On "The Young Messiah" website, it is explained: "Inspired by Scripture and rooted in history, this story imagines a year in the boyhood of Jesus. Remaining true to the character of Jesus revealed in the Bible, The Young Messiah is an inspirational story about the childhood of the Savior for the whole family.
"When the mystery of Jesus' divinity begins to unfold in his early years, he turns to his parents for answers. But Mary and Joseph, in an effort to protect their child, are afraid to reveal all they know. How do you explain the ways of the world to its creator? How do you teach the teacher? How do you help the Savior who came to save you?
"Follow the young Messiah as he and his family take the extraordinary journey from Egypt to Nazareth and on to Jerusalem - where his true identity and profound destiny are revealed."
"Our story takes place during one year in Jesus' life when he was seven. With the Holy Land in turmoil young Jesus and his family leave Egypt for their home in Israel. Joseph and Mary are fully aware of the dangers of their world: A corrupt King Herod, civil unrest, and a brutal occupying Roman force. We see a real family face crises and foes large and small with love, fidelity, humor and especially faith.
"Knowledgeable viewers will see in our film events and images that foreshadow Jesus' life as depicted in the Gospels. His compassion and understanding far exceed his years, yet in time he will grow 'in wisdom, and in favor with God and man.' (Luke 2:52).
The Young Messiah is meant to feature Christ's life before he became known (YouTube).
"While we hope that our film finds a place alongside other Jesus classics, it's more important to us that it inspires people to visit, or revisit, the Jesus story from a fresh new angle. As believers, we hope that children will be attracted by another child's story - Jesus' story - and that this can be a Passion of the Christ for the entire family. We even hope that, in some small way, our film leads viewers to the transformation and grace that Jesus extends to us all."
The Blaze reported an interview Nowrasteh had with The Church Boys, in which he explained the making of "The Young Messiah" led him to ask a question concerning miracles.
media id="18191"] "It came up so many times, the issue of miracles, and the question was, 'Well, he doesn't perform his first miracle until the wedding, where he turned water into wine, but he's induced to do that by his mother, by Mary," Nowrasteh explained. "And then the question that I would ask: Is that the first recorded miracle - or the first miracle, period?"
In his search for an answer, Nowrasteh consulted with several theologians, none of whom could agree on whether Jesus' first recorded miracle, in John 2, was Christ's first miracle ever, or simply the first one recorded.
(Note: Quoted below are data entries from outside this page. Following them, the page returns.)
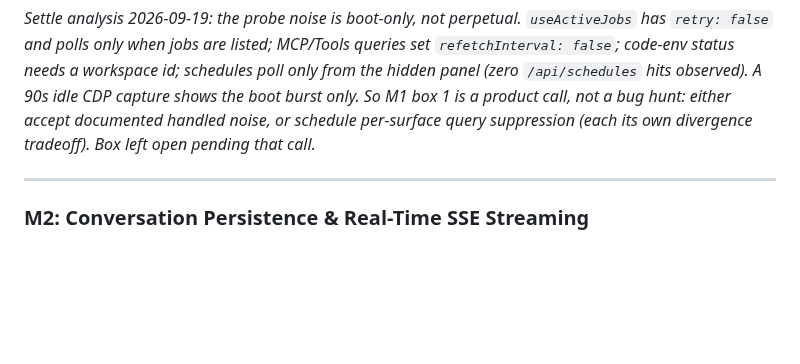
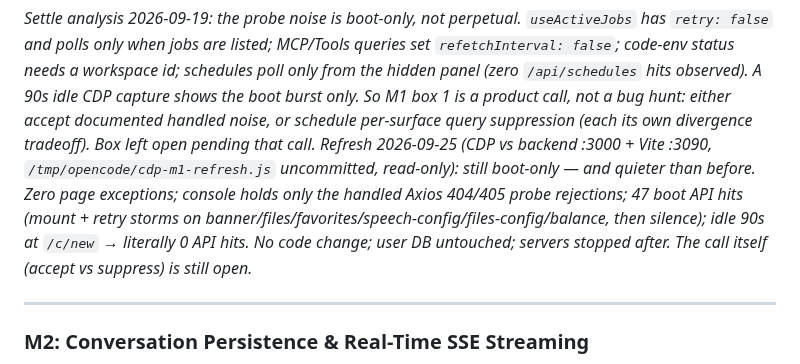
Before and after one commit to mansourvery-hub/Knowledgeable, a Markdown page: docs/agent-context/roadmap_and_state.md, the part around the change. Rendered like a GitHub page; blank space fills up the shorter version.

Commit message:
docs: refresh M1 boot-noise evidence (idle 90s zero hits)

```diff
--- a/docs/agent-context/roadmap_and_state.md
+++ b/docs/agent-context/roadmap_and_state.md
@@ -114,7 +114,8 @@ workspace id; schedules poll only from the hidden panel (zero `/api/schedules`
 hits observed). A 90s idle CDP capture shows the boot burst only. So M1 box 1
 is a product call, not a bug hunt: either accept documented handled noise, or
 schedule per-surface query suppression (each its own divergence tradeoff). Box
-left open pending that call._
+left open pending that call.
+Refresh 2026-09-25 (CDP vs backend :3000 + Vite :3090, `/tmp/opencode/cdp-m1-refresh.js` uncommitted, read-only): still boot-only — and quieter than before. Zero page exceptions; console holds only the handled Axios 404/405 probe rejections; 47 boot API hits (mount + retry storms on banner/files/favorites/speech-config/files-config/balance, then silence); idle 90s at `/c/new` → literally 0 API hits. No code change; user DB untouched; servers stopped after. The call itself (accept vs suppress) is still open._
 
 ---
 
```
Nowrasteh explained that the initial question led to others. If he had a chance, Nowrasteh said he would ask Jesus, "How does [Mary] know you can perform miracles? And when did you first realize that you could?"
The exciting possibilities from producing the story of Jesus' youth doesn't end with the simple asking of questions. It inspires interest and knowledge about Christianity and what God sacrificed. No longer is Jesus a man known for miracles and saving people's souls.
The film hammers home the realization that God literally sent a child - His child - to die for our sins. Suddenly Jesus isn't an image hanging on the wall or the cold, dead image on a crucifix - He is a living, breathing boy that grows into the greatest man ever to live.
Nowrasteh realized the gravity of the decision to depict Jesus as a child and was careful to approach the subject with extreme caution and respect.
"He's 7 years old throughout the story, so we wanted to make sure that, theologically speaking, we weren't doing something that would be offensive or would be a problem," Nowrasteh said, adding the production team's first priority was to ensure there was "nothing in the story that contradicts anything in the Bible."
To listen to Nowrasteh discuss "The Young Messiah," click here.
"The Young Messiah" is set to release nationwide on March 11.